“We want your soldiers, and not your advice, seeing that we are infallible. If you were to show any symptom of doubting that infallibility, and if you attempted to force anything upon us, even our preservation, we would fold our wings around our countenances, we would raise the palms of martyrdom, and we should become an object of compassion to all the Catholics in the universe. You know we have in your country forty thousand men who are at liberty to say everything, and whom you pay with your own money to plead our cause. They shall preach to your subjects, that you are tyrannizing over the Holy Father, and we shall set your country in a blaze without appearing to touch it.”
Necessity of the temporal power.
“For the Pontificate there is no independence but sovereignty itself. Here is an interest of the highest order, which ought to silence the particular interests of nations, even as in a State the public interest silences individual interests.”
These are not my words, but the words of M. Thiers: they occur in his report to the Legislative Assembly, in October 1849. I have no doubt this Father of the temporal Church expressed the wishes of one hundred and thirty-nine millions of Catholics.

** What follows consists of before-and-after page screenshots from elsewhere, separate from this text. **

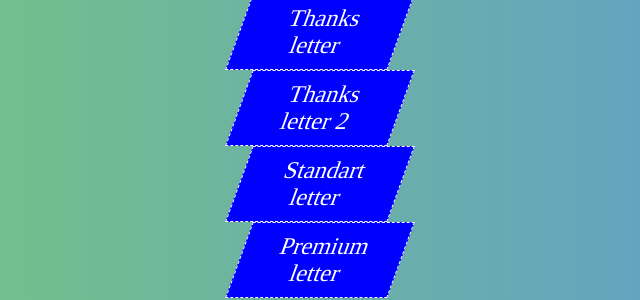
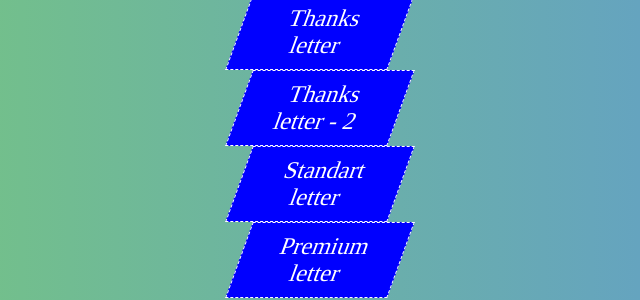
Before and after one commit to Len88ok/letters, a plain HTML site: page menu.html in a window 1280 px wide. Shown: the part 162-462 px from the top of the page, 310-950 px from the left. Drawn offline with Linux system fonts and the light colour scheme.

Commit message:
letter222

```diff
--- a/menu.html
+++ b/menu.html
@@ -35,7 +35,7 @@
 	<ul class="letters_list">
 		<li class="letters_variant"><a href="requisites/letter1.html">Requisites letter</a></li>
 		<li class="letters_variant"><a href="thanks/letter.html">Thanks letter</a></li>
-		<li class="letters_variant"><a href="thanks2/letter.html">Thanks letter 2</a></li>
+		<li class="letters_variant"><a href="thanks2/letter.html">Thanks letter - 2</a></li>
 		<li class="letters_variant"><a href="standart/letter.html">Standart letter</a></li>
 		<li class="letters_variant"><a href="premium/letter.html">Premium letter</a></li>
 	</ul>
```
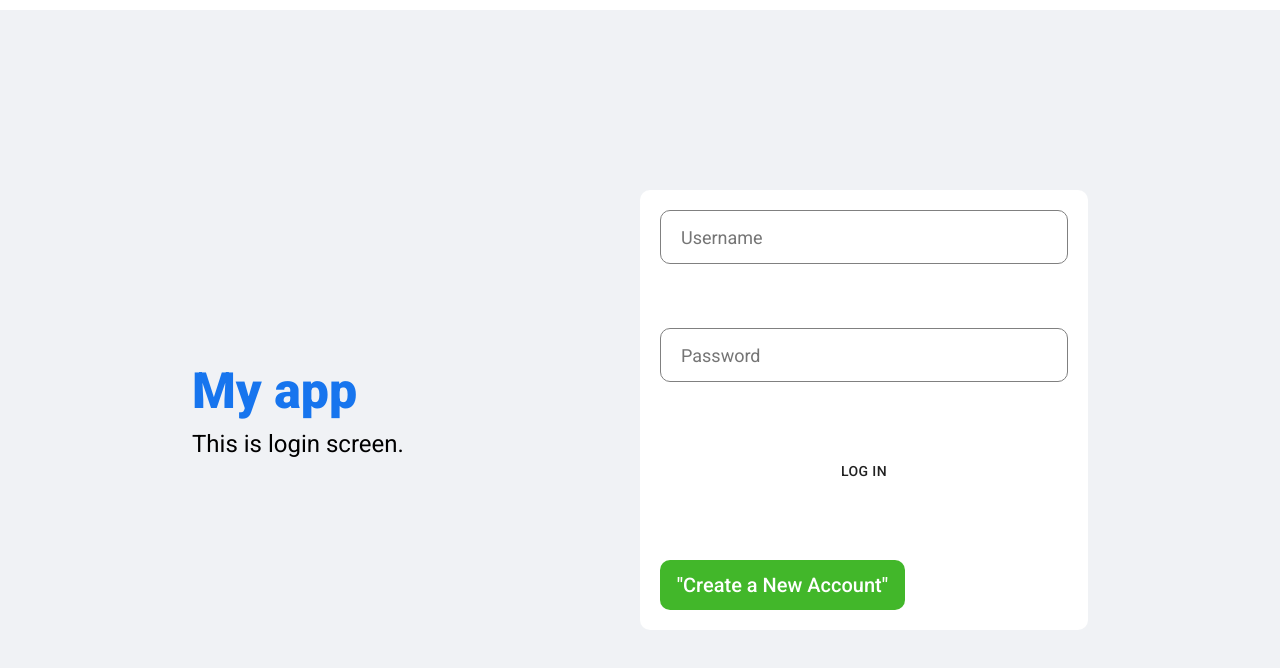
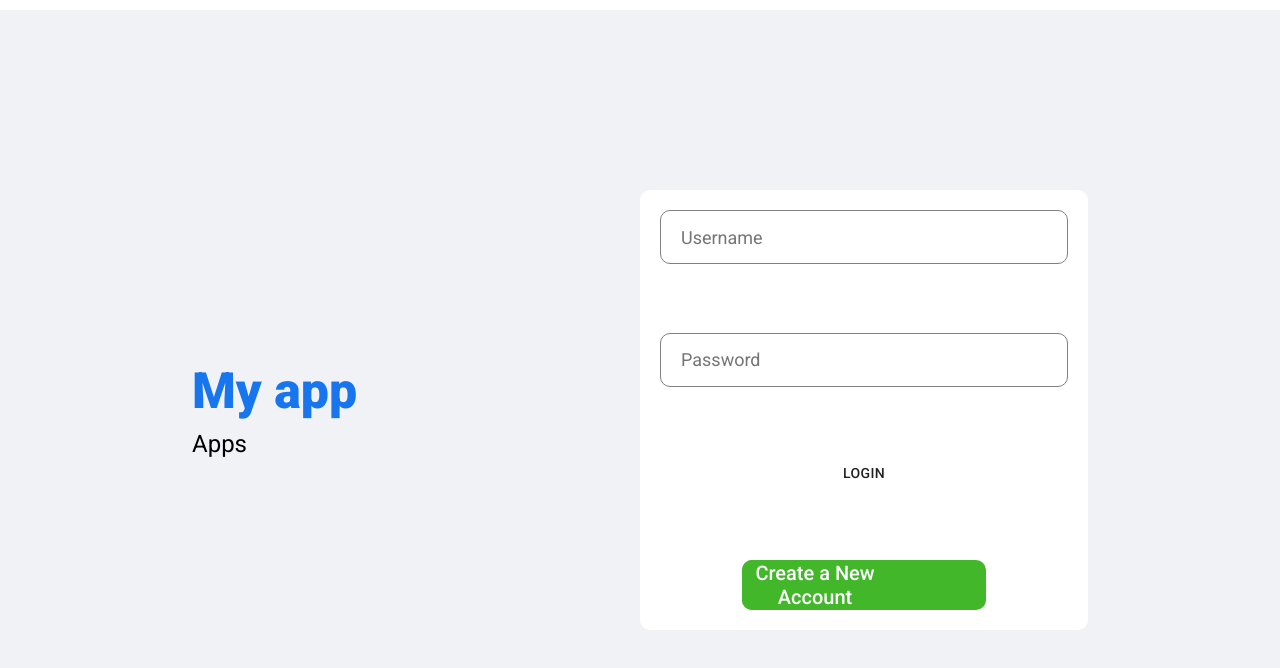
Before and after one commit to sunny092020/react, a React (Create React App) app in the folder university_list/client/: page / in a window 1280 px wide. Shown: the top 668 px of the page. Built offline with nearby package versions, Linux system fonts and the light colour scheme.

Commit message:
fix login UI

```diff
--- a/university_list/client/src/pages/login/Login.jsx
+++ b/university_list/client/src/pages/login/Login.jsx
@@ -6,6 +6,7 @@ import axios from "axios";
 import Button from '@material-ui/core/Button';
 import { Link } from "react-router-dom";
 import { useHistory } from "react-router-dom";
+import Container from '@material-ui/core/Container';
 
 export default function Login() {
   const history = useHistory();
@@ -37,29 +38,29 @@ export default function Login() {
         <div className="loginLeft">
           <h3 className="loginLogo">My app</h3>
           <span className="loginDesc">
-            This is login screen.
+            Apps
           </span>
         </div>
         <div className="loginRight">
           <form className="loginBox" onSubmit={handleClick}>
             <input
               placeholder="Username"
-              type="username"
               required
+              ref={username}
               className="loginInput"
-              ref={username}
             />
             <input
               placeholder="Password"
+              required
+              ref={password}
+              className="loginInput"
               type="password"
-              required
-              minLength="6"
-              className="loginInput"
-              ref={password}
             />
-            <Button className="loginButton" onClick={handleClick}>Log In</Button>
-            <Link to="/register">
-              <button className="loginRegisterButton">"Create a New Account"</button>
+            <Button onClick={handleClick} >
+              Login
+            </Button>
+            <Link className="loginLink" to="/register">
+              <button className="loginRegisterButton">Create a New Account</button>
             </Link>
           </form>
         </div>
```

It was all Catholicity which said to 3,124,668 Italians, by the lips of the honourable reporter:
“Devote yourselves as one man. Our chief can only be venerable, August, and independent, so long as he reigns despotically over you. If, in an evil hour, he were to cease wearing a crown of gold; if you were to contest his right to make and break laws; if you were to give up the wholesome practice of laying at his feet that money which he disburses for our edification and our glory, all the sovereigns of the universe would look upon him as an inferior. Silence, then, the noisy chattering of your individual interests.”

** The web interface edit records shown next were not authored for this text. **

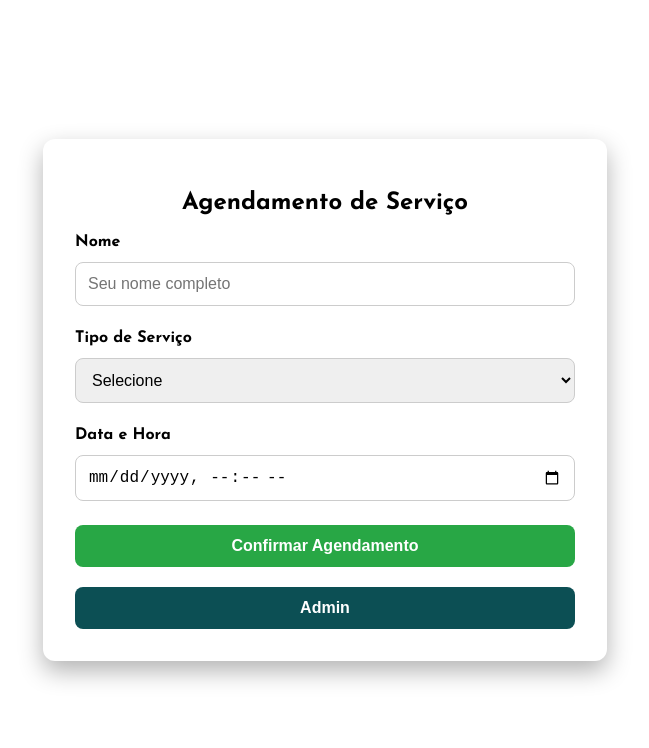
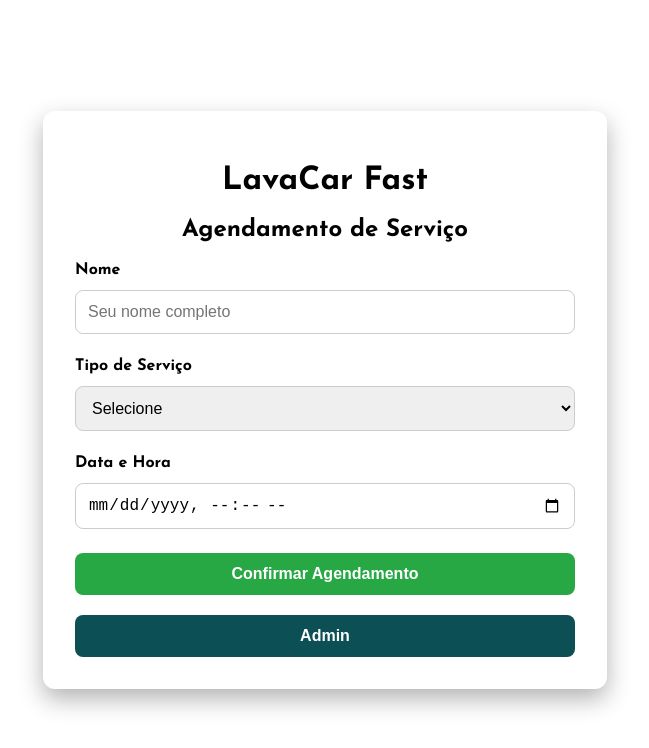
Before and after one commit to coder-gaia/lavacar_client, a React (Vite) app: page / in a window 1280 px wide. Shown: the top 748 px of the page, without its empty margins (315-964 px from the left). Built offline with nearby package versions, Linux system fonts and the light colour scheme.

Commit message:
Added title to booking page

```diff
--- a/src/pages/Booking.tsx
+++ b/src/pages/Booking.tsx
@@ -17,6 +17,7 @@ const Booking = () => {
 
   return (
     <BookingWrapper>
+      <h1>LavaCar Fast</h1>
       <h2>Agendamento de Serviço</h2>
 
       <FormGroup>
```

I flatter myself that I am as fervent a Catholic as M. Thiers himself; and were I bold enough to seek to refute him, I should do it in the name of our common faith.
I grant you—this would be the tenor of my argument—that the Pope ought to be independent. But could he not be so at a somewhat less cost? Is it absolutely necessary that 3,124,668 men should sacrifice their liberty, their security, and all that is most precious to them, in order to secure the independence which makes us so happy and so proud? The Apostles were certainly independent at a cheaper rate, for they did nobody harm. The most independent of men is he who has nothing to lose. He pursues his own path, without troubling himself about powers and principalities, for the simple reason that the conqueror most bent on acquisition can take nothing from him.
The greatest conquests of Catholicism were made at a time when the Pope was not a ruler. Since he has become a king, you may measure the territory won from the Church by inches.